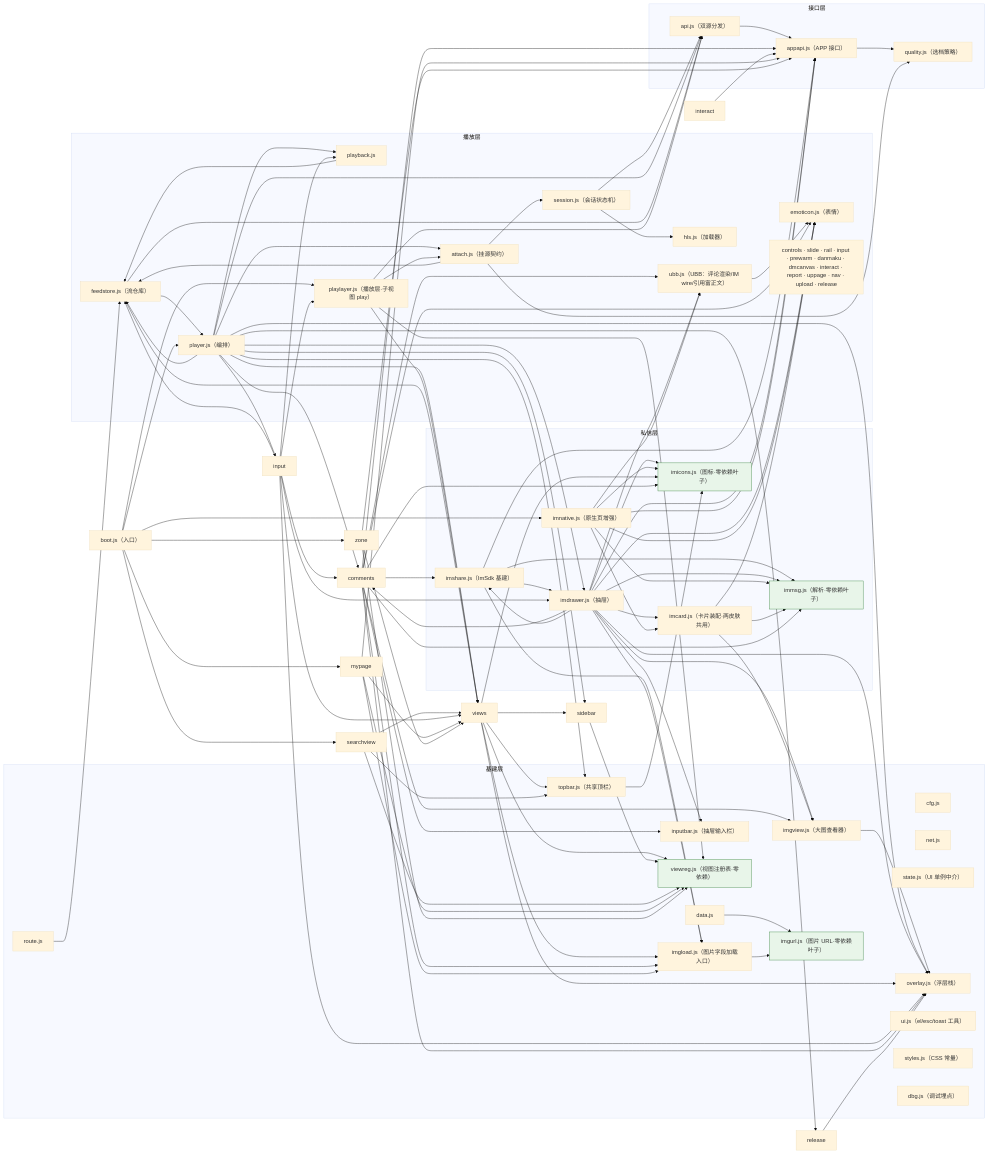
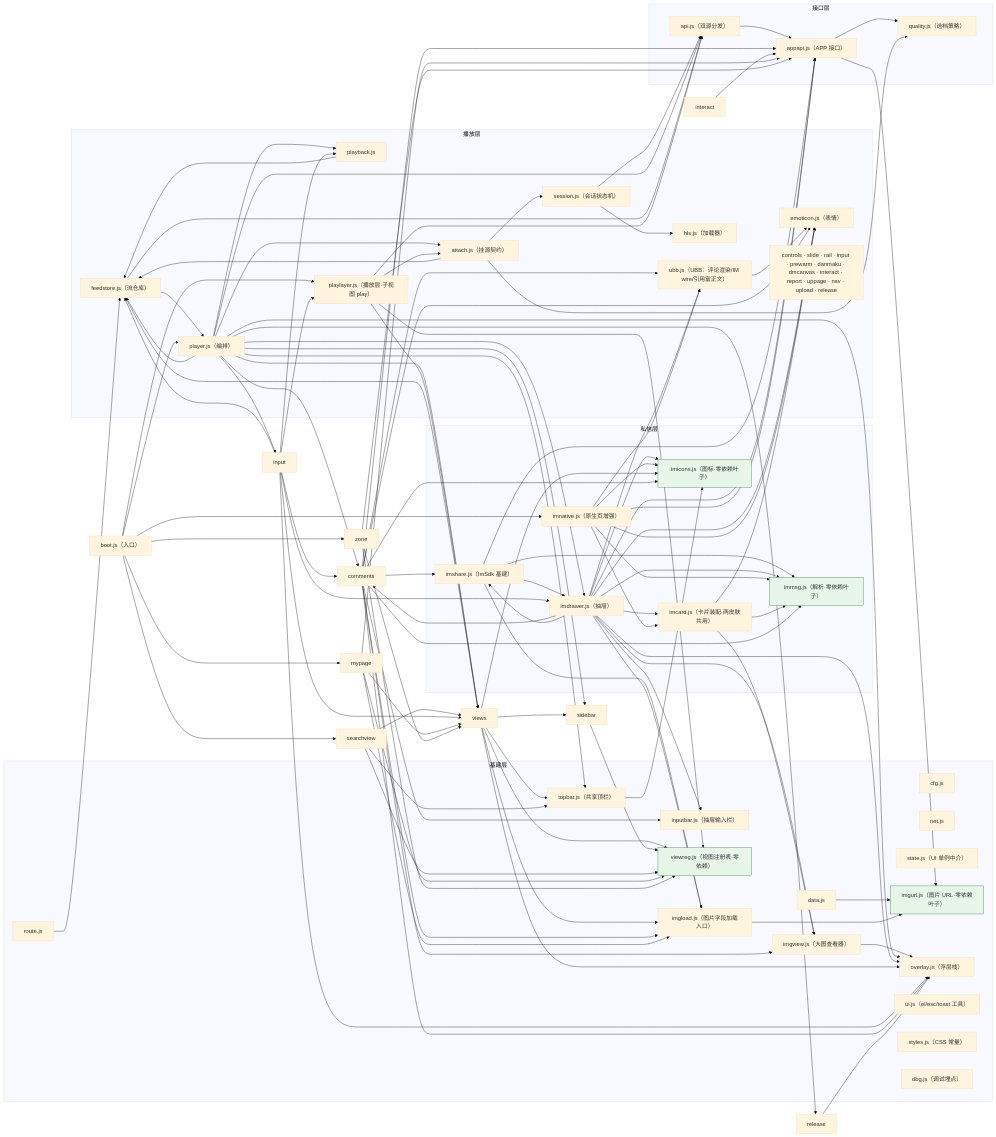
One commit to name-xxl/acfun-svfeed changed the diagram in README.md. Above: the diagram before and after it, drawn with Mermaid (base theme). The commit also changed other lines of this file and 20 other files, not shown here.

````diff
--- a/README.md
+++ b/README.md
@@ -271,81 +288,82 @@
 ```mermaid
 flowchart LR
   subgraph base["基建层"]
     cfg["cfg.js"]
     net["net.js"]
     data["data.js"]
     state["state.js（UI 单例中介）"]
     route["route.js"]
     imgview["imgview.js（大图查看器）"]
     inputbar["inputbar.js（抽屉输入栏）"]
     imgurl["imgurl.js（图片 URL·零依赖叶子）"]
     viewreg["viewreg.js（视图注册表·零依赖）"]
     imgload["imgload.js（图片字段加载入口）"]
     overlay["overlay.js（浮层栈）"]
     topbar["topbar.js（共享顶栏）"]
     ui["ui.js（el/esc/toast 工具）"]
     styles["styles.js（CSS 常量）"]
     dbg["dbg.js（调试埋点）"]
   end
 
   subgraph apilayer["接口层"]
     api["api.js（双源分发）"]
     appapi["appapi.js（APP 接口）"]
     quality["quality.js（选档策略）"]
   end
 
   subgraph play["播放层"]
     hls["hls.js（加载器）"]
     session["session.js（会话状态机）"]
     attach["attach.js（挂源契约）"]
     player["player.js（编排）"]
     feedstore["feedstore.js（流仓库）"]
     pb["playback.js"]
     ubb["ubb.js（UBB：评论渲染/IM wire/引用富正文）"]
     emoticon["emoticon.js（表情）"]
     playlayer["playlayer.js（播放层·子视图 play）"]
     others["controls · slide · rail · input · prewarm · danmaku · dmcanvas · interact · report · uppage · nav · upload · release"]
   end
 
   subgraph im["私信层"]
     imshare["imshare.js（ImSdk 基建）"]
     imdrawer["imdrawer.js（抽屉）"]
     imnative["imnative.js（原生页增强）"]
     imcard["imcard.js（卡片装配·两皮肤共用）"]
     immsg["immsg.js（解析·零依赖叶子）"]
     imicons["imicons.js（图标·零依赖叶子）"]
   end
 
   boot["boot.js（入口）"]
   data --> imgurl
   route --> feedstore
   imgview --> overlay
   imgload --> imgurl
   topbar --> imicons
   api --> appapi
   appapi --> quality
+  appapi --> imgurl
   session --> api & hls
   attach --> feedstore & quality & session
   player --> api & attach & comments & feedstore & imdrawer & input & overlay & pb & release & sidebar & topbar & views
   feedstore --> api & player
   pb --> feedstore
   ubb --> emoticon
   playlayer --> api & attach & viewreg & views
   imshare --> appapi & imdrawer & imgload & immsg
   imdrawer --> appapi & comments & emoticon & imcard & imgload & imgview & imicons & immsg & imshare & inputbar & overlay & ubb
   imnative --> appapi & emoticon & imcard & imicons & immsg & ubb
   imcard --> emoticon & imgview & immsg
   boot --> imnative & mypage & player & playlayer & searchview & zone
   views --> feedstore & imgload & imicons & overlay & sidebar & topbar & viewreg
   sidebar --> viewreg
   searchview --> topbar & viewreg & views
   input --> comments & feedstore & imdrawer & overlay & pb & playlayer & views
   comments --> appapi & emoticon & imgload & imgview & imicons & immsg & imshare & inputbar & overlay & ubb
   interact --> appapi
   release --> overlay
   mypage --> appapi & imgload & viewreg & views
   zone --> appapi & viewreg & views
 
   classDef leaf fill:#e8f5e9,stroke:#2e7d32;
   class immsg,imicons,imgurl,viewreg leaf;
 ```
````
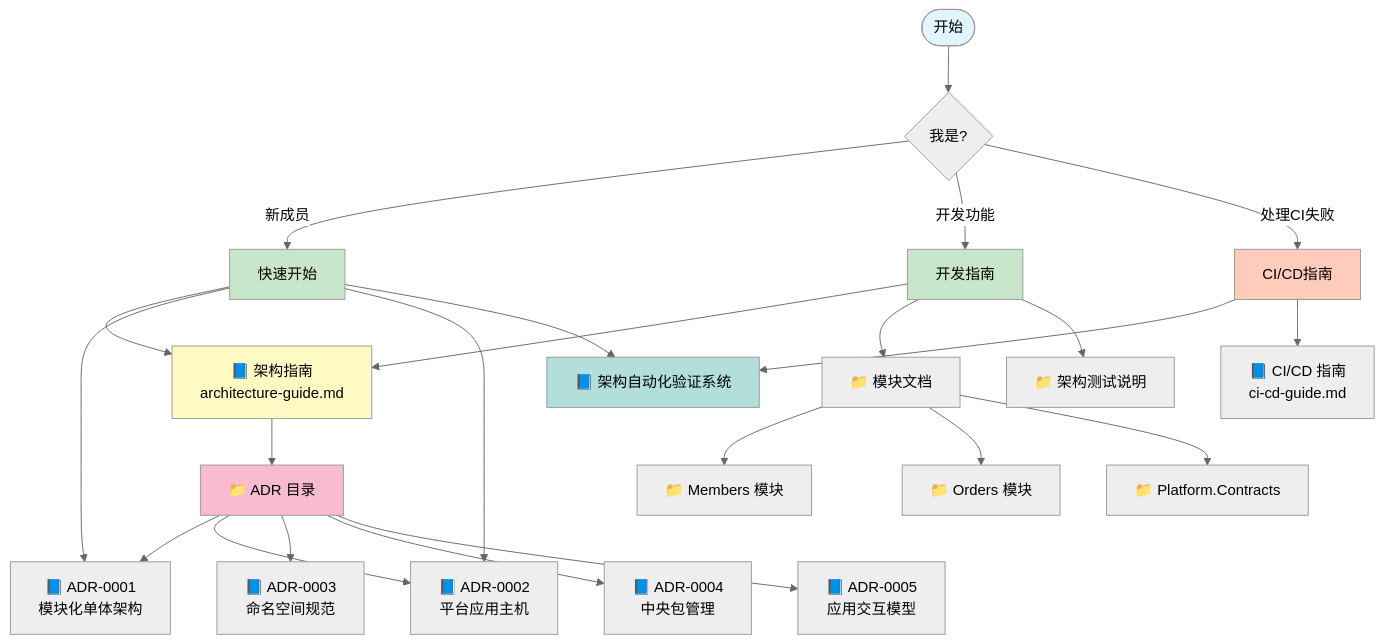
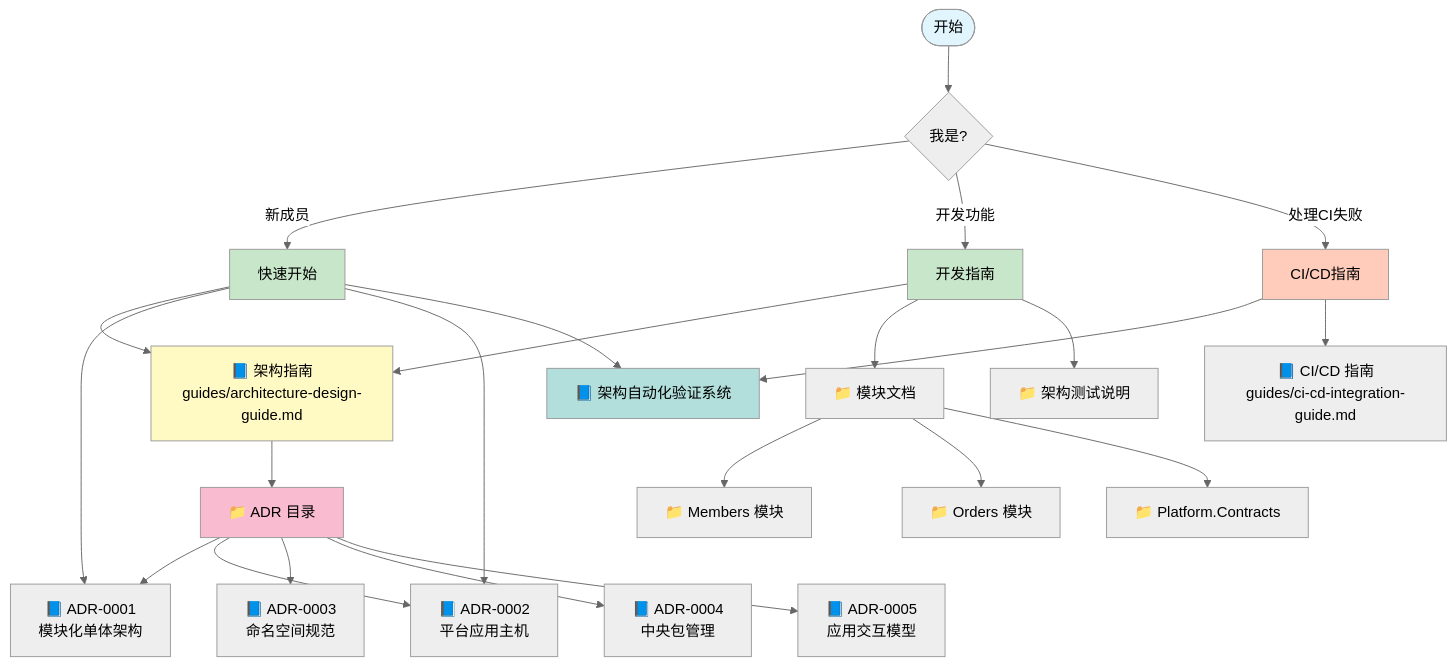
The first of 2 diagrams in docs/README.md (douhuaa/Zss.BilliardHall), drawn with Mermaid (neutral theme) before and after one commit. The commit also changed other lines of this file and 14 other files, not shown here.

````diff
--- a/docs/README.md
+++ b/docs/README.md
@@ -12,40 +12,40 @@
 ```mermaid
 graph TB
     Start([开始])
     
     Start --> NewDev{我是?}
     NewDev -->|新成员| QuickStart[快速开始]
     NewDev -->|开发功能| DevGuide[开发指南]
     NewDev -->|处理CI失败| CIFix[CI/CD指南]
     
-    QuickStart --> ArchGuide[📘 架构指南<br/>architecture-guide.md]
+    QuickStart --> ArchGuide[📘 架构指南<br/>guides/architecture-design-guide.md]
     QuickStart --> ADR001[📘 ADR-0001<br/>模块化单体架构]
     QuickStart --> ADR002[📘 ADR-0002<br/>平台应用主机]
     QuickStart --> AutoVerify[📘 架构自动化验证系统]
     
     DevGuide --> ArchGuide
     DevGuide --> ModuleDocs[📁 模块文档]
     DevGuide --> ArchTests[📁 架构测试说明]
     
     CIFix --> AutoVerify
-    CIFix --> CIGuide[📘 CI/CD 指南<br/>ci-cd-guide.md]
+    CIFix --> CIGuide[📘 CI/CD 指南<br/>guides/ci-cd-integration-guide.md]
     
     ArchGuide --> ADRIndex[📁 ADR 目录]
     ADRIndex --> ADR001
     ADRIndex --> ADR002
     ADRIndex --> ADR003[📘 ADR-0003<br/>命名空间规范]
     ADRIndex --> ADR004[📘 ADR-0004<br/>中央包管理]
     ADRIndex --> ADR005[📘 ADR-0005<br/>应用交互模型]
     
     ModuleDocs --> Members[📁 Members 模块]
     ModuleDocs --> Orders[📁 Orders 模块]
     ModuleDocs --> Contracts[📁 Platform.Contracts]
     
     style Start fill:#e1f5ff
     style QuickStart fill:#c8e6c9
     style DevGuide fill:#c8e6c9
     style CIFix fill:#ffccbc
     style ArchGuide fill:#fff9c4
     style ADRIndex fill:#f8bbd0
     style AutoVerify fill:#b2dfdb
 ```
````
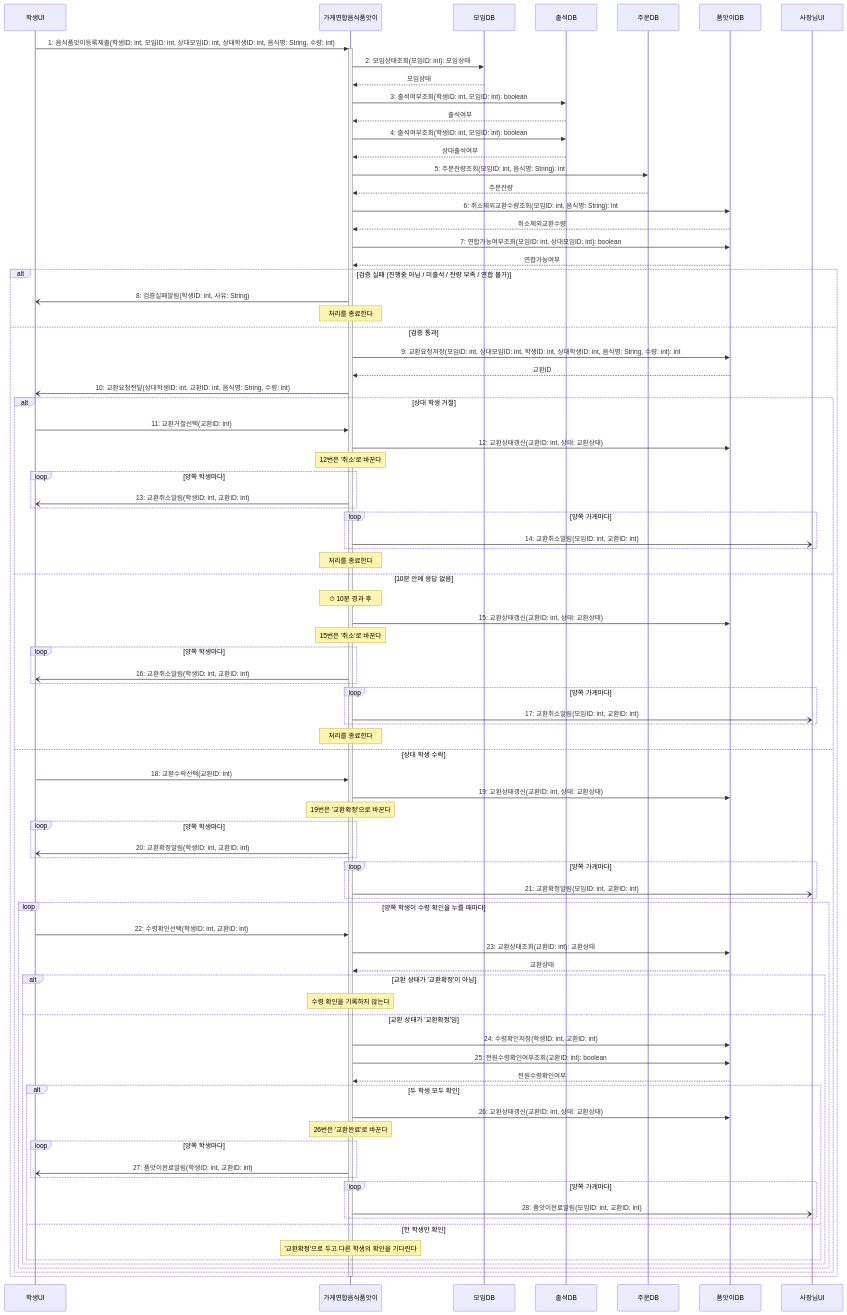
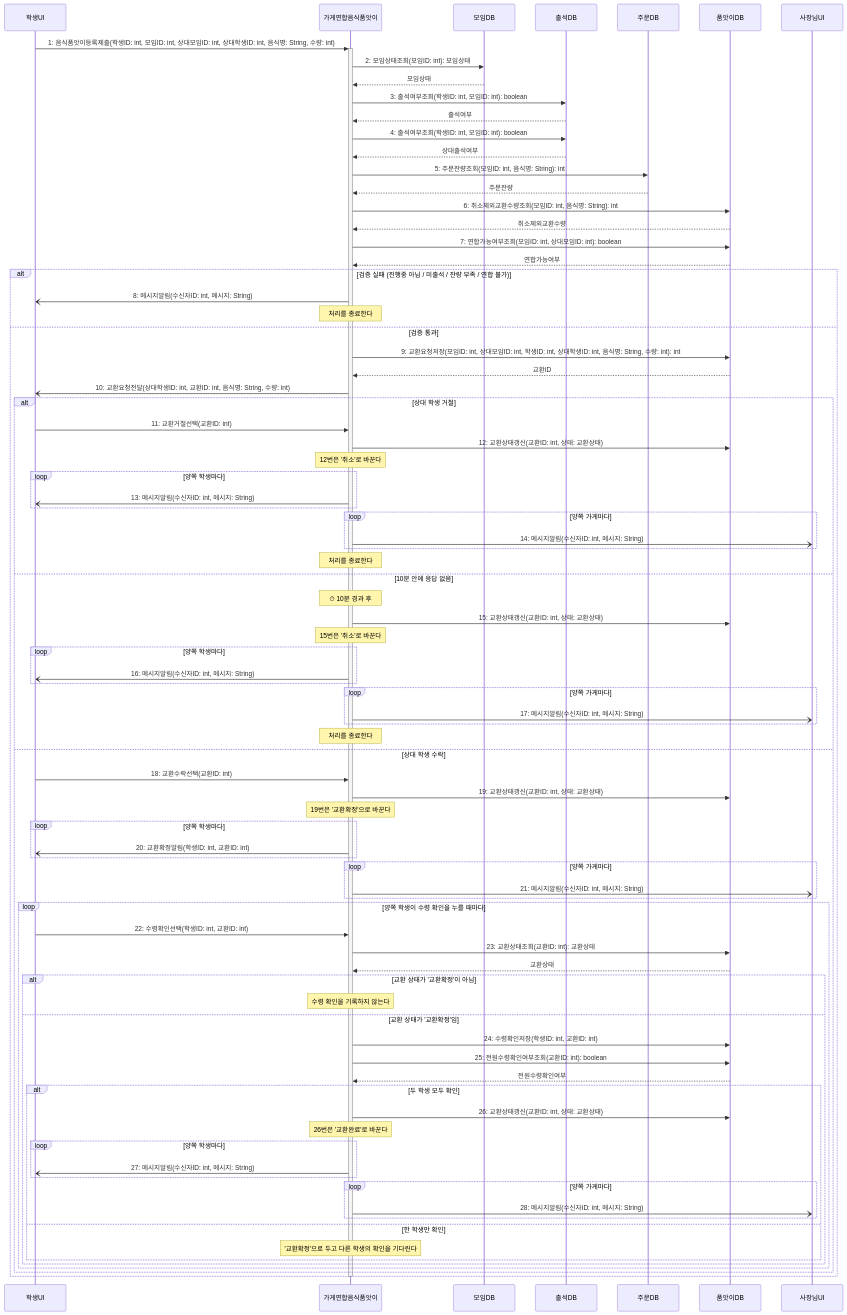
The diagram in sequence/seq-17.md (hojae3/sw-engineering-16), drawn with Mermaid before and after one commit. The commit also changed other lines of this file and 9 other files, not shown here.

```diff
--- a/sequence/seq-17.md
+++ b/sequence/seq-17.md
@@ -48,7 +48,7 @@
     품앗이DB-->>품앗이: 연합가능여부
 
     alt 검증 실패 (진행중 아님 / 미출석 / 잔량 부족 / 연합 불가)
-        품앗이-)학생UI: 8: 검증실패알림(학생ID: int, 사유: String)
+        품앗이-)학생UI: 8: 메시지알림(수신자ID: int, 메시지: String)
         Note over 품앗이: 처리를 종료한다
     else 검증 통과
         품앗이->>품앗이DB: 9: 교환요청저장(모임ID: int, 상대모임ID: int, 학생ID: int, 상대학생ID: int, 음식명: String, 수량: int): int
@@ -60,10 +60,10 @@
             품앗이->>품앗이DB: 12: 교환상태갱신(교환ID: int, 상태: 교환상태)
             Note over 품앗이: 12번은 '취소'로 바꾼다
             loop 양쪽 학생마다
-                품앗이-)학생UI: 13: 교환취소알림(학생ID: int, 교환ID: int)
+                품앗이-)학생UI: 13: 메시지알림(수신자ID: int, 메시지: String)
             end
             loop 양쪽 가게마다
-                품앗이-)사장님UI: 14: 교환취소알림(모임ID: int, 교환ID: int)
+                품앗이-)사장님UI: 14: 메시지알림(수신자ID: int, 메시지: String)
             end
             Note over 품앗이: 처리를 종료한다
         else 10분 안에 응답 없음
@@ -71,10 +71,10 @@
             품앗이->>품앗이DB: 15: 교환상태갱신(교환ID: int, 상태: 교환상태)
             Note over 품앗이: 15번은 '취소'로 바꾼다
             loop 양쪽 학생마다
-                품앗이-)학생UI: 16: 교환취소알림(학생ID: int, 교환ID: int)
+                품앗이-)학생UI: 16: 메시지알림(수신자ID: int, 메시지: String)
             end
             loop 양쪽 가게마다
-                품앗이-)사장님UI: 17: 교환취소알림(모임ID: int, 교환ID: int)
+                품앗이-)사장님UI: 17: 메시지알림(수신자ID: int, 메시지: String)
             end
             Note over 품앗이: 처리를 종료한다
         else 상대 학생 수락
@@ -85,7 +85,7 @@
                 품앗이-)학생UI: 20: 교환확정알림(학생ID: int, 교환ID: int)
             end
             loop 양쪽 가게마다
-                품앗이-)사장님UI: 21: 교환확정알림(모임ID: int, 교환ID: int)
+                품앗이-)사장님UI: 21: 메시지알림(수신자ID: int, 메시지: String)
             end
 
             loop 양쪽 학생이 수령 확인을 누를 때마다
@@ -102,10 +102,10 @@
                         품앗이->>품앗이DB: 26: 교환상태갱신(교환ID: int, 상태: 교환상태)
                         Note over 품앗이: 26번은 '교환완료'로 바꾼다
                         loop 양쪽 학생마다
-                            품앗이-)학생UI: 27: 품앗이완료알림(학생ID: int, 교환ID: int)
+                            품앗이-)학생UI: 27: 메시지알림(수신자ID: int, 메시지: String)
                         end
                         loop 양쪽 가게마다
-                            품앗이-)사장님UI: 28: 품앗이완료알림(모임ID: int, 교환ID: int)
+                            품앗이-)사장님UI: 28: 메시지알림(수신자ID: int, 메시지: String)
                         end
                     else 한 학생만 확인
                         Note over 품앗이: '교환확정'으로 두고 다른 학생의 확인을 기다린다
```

» Description of the task
Give the number of lines in the entries that contain the word "emoticon", with no other text.

» Solution for this exercise
6